## Data provided

-- Opening Marker --

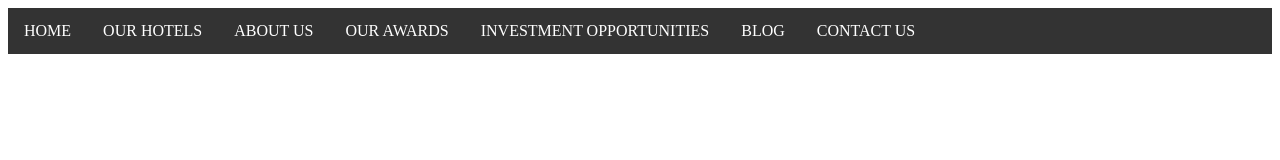
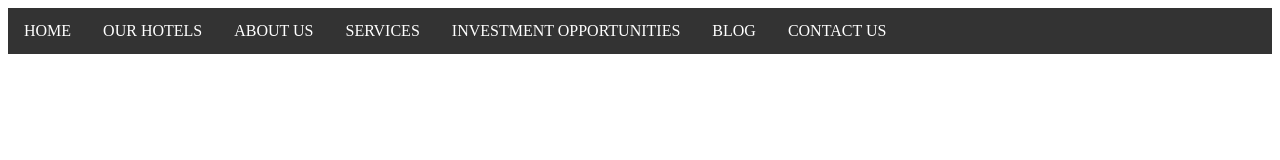
Before and after one commit to supportacems/sunshine, a plain HTML site: page index.html in a window 1280 px wide. Drawn offline with Linux system fonts and the light colour scheme.

Commit message:
Update index.html

```diff
--- a/index.html
+++ b/index.html
@@ -70,7 +70,7 @@ li.dropdown {
     </div>
   </li>
   <li><a href="#home">ABOUT US</a></li>
-  <li><a href="#home">OUR AWARDS</a></li>
+  <li><a href="#home">SERVICES</a></li>
   <li><a href="#home">INVESTMENT OPPORTUNITIES</a></li>
   <li><a href="#home">BLOG</a></li>
   <li><a href="#home">CONTACT US</a></li>
```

-- Closing Marker --

Go through the material above and print all of it exactly, except the pictures.

## Reply to the task
Before and after one commit to supportacems/sunshine, a plain HTML site: page index.html in a window 1280 px wide. Drawn offline with Linux system fonts and the light colour scheme.

Commit message:
Update index.html

```diff
--- a/index.html
+++ b/index.html
@@ -70,7 +70,7 @@ li.dropdown {
     </div>
   </li>
   <li><a href="#home">ABOUT US</a></li>
-  <li><a href="#home">OUR AWARDS</a></li>
+  <li><a href="#home">SERVICES</a></li>
   <li><a href="#home">INVESTMENT OPPORTUNITIES</a></li>
   <li><a href="#home">BLOG</a></li>
   <li><a href="#home">CONTACT US</a></li>
```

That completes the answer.